Vitol, the world’s biggest independent oil trader, has launched an energy trading venture with Mozambique’s national oil company, ENH, focused on trading future LNG, LPG and condensates volumes from the East African country’s huge offshore gas developments.
Based in Singapore, ENH Energy Trading will market LNG, LPG and condensates and other energy commodities focused on Asian markets, where LNG demand is expected to “grow significantly,” Vitol said in a statement.
As part of the deal, Vitol said it has committed to helping Mozambique develop an independent and leading marketing and trading team under ENH Energy Trading. The trading venture will initially be owned 51% by state-run ENH, with Vitol holding the remaining 49% interest. But ENH’s share is expected to increase “over time,” Vitol said.
“We very much look forward to replicating our previous experience of partnering with an NOC and working with ENH to build ENH Energy Trading into a successful trading company with the expertise to serve Mozambique’s energy needs,” Vitol CEO Russell Hardy said in a statement.
Giant offshore fields
Mozambique is developing an estimated 125 Tcf of recoverable gas resources from giant offshore fields with Total, ExxonMobil and Eni among the main foreign partners. The first phase of development will produce significant quantities of gas, LPG and condensate, plus over 30 million mt of LNG annually, making Mozambique a leading exporter of LNG.
The Vitol venture with Mozambique follows similar moves by NOCs such as Saudi Aramco and the UAE’s ADNOC in recent years to take more direct control of marketing their huge oil and resources by building global trading operations.
“Our expectation for this JV is to embark on a path into international commodity trading markets to support our growth,” ENH chairman Omar Mitha said in the statement.
LNG Trading push
With natural gas set to be the fastest-growing fossil fuel in the coming decades, energy traders are building out their asset-backed trading models to capture value from booming flows of both piped and LNG gas trade. Switzerland-based energy trader Gunvor became the biggest independent LNG trader last year after delivering about 11 million mt, a 60% jump from 2017. Around two-thirds of Gunvor’s volumes delivered were under medium- and long-term contracts.
Commodity trading rivals Trafigura and Vitol have also seen substantial growth in their LNG trading volumes in recent years, signing long-term deals with US shale gas producers.
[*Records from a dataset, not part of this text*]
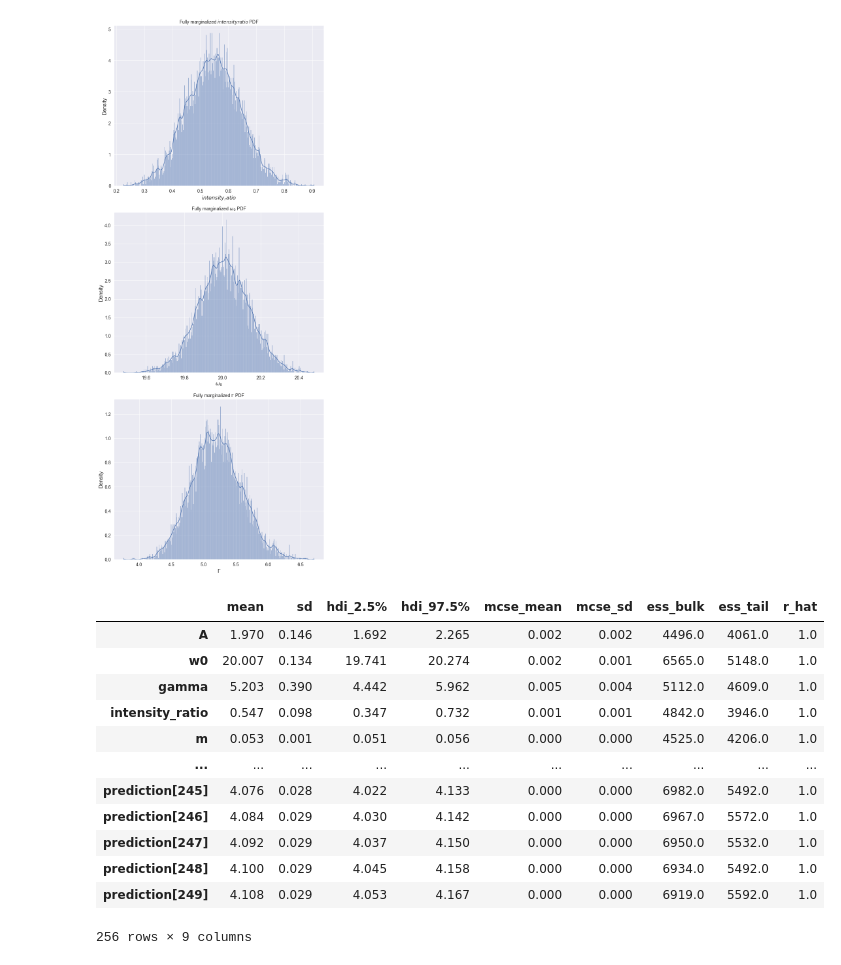
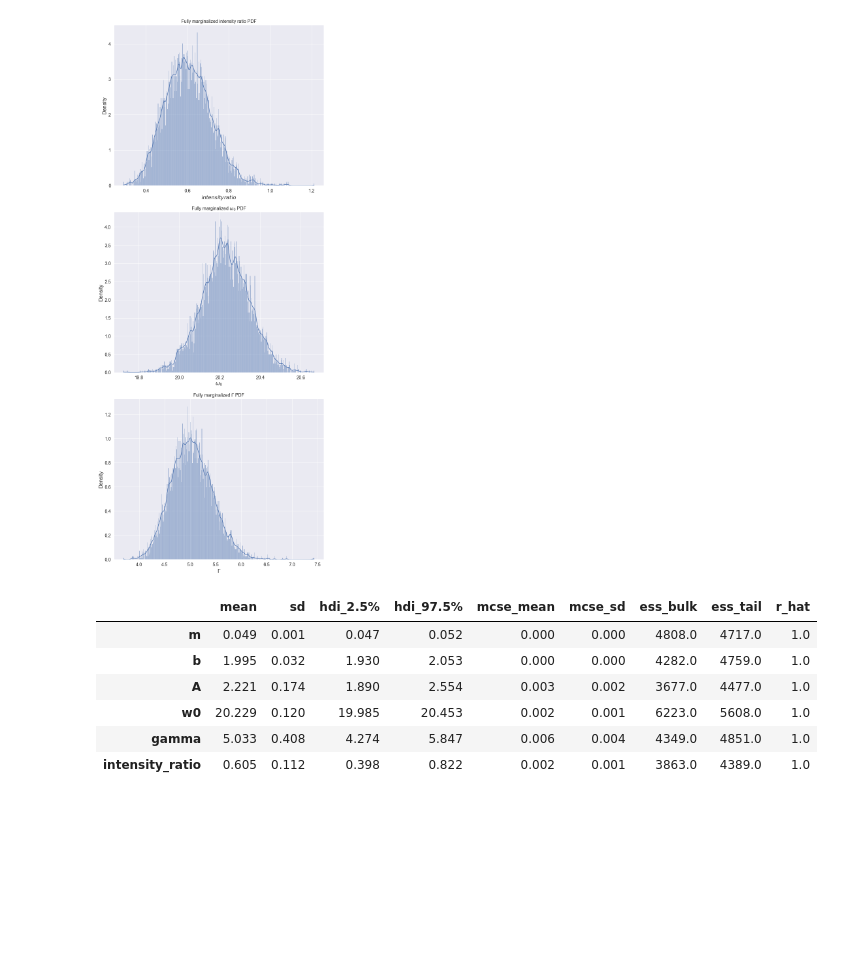
Before and after one commit to phys201/FluorescenceSpectroscopy, a Jupyter notebook: documentation.ipynb, the cells around one changed output. Saved outputs shown, nothing was run; the diff lists cells and outputs as text; code cells hidden in the pictures; blank space fills up the shorter version.

```diff
--- a/documentation.ipynb
+++ b/documentation.ipynb
@@ -136,10 +139,10 @@ spectroscopy_model = pm.Model()
 w = np.array(w)
 
 with spectroscopy_model:
-    A = pm.Normal('A', 5, 1)
-    w0 = pm.Normal('w0', 20, 4)
-    gamma = pm.Normal('gamma', 5, 1)
-    intensity_ratio = pm.Normal('intensity_ratio', 0.5, 0.1)
+    A = pm.Gamma('A', mu = 5, sigma = 1)
+    w0 = pm.Gamma('w0', mu = 20, sigma = 4)
+    gamma = pm.Gamma('gamma', mu = 5, sigma = 5)
+    intensity_ratio = pm.Gamma('intensity_ratio', mu = 0.5, sigma = 0.1)
 
     m = pm.Normal('m', 0.05, 0.01)
     b = pm.Normal('b', 2, 0.4)
@@ -207,20 +206,14 @@ marg_gamma.set(xlabel='$\Gamma$',
 
 plt.tight_layout()
 # %% [output]
-[figure, old version]
+[figure, new version]
 # %%
-az.summary(trace, hdi_prob=.95)
+az.summary(trace, hdi_prob=.95)[0:6]
 # %% [output]
 |  | mean | sd | hdi_2.5% | hdi_97.5% | mcse_mean | mcse_sd | ess_bulk | ess_tail | r_hat |
-| A | 1.970 | 0.146 | 1.692 | 2.265 | 0.002 | 0.002 | 4496.0 | 4061.0 | 1.0 |
-| w0 | 20.007 | 0.134 | 19.741 | 20.274 | 0.002 | 0.001 | 6565.0 | 5148.0 | 1.0 |
-| gamma | 5.203 | 0.390 | 4.442 | 5.962 | 0.005 | 0.004 | 5112.0 | 4609.0 | 1.0 |
-| intensity_ratio | 0.547 | 0.098 | 0.347 | 0.732 | 0.001 | 0.001 | 4842.0 | 3946.0 | 1.0 |
-| m | 0.053 | 0.001 | 0.051 | 0.056 | 0.000 | 0.000 | 4525.0 | 4206.0 | 1.0 |
-| ... | ... | ... | ... | ... | ... | ... | ... | ... | ... |
-| prediction[245] | 4.076 | 0.028 | 4.022 | 4.133 | 0.000 | 0.000 | 6982.0 | 5492.0 | 1.0 |
-| prediction[246] | 4.084 | 0.029 | 4.030 | 4.142 | 0.000 | 0.000 | 6967.0 | 5572.0 | 1.0 |
-| prediction[247] | 4.092 | 0.029 | 4.037 | 4.150 | 0.000 | 0.000 | 6950.0 | 5532.0 | 1.0 |
-| prediction[248] | 4.100 | 0.029 | 4.045 | 4.158 | 0.000 | 0.000 | 6934.0 | 5492.0 | 1.0 |
-| prediction[249] | 4.108 | 0.029 | 4.053 | 4.167 | 0.000 | 0.000 | 6919.0 | 5592.0 | 1.0 |
+| m | 0.049 | 0.001 | 0.047 | 0.052 | 0.000 | 0.000 | 4808.0 | 4717.0 | 1.0 |
+| b | 1.995 | 0.032 | 1.930 | 2.053 | 0.000 | 0.000 | 4282.0 | 4759.0 | 1.0 |
+| A | 2.221 | 0.174 | 1.890 | 2.554 | 0.003 | 0.002 | 3677.0 | 4477.0 | 1.0 |
+| w0 | 20.229 | 0.120 | 19.985 | 20.453 | 0.002 | 0.001 | 6223.0 | 5608.0 | 1.0 |
+| gamma | 5.033 | 0.408 | 4.274 | 5.847 | 0.006 | 0.004 | 4349.0 | 4851.0 | 1.0 |
+| intensity_ratio | 0.605 | 0.112 | 0.398 | 0.822 | 0.002 | 0.001 | 3863.0 | 4389.0 | 1.0 |
-256 rows × 9 columns
```
Also changed, not shown: parts of 7 cells of this notebook.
Vitol saw traded volumes in its LNG business grow to 7.8 million mt in 2018, up from just 3 million mt two years earlier. It is looking to build an LNG import terminal on the Italian island of Sardinia, and Trafigura is working to reintroduce an LNG import site at Teesside in northeast England.
Mozambique LNG project
In June, the former operator of Mozambique ‘s Offshore Area 1 area, Anadarko, reached a final investment decision on the 12.8 million mt/year Mozambique LNG project, with production expected to start up around 2024.
The second major LNG project off Mozambique is the 15.2 million mt/year Rovuma LNG plant led by an Eni-ExxonMobil joint venture that is expected to reach FID by year-end. Eni and ExxonMobil have already sanctioned Mozambique’s offshore Coral South floating LNG project in Area 4 which, is expected to come onstream in 2022.
ENH holds a 15% stake in Total’s Area 1 project and a 10% interest in the Eni-Exxon development of Area 4.
Source: S&P Global Platts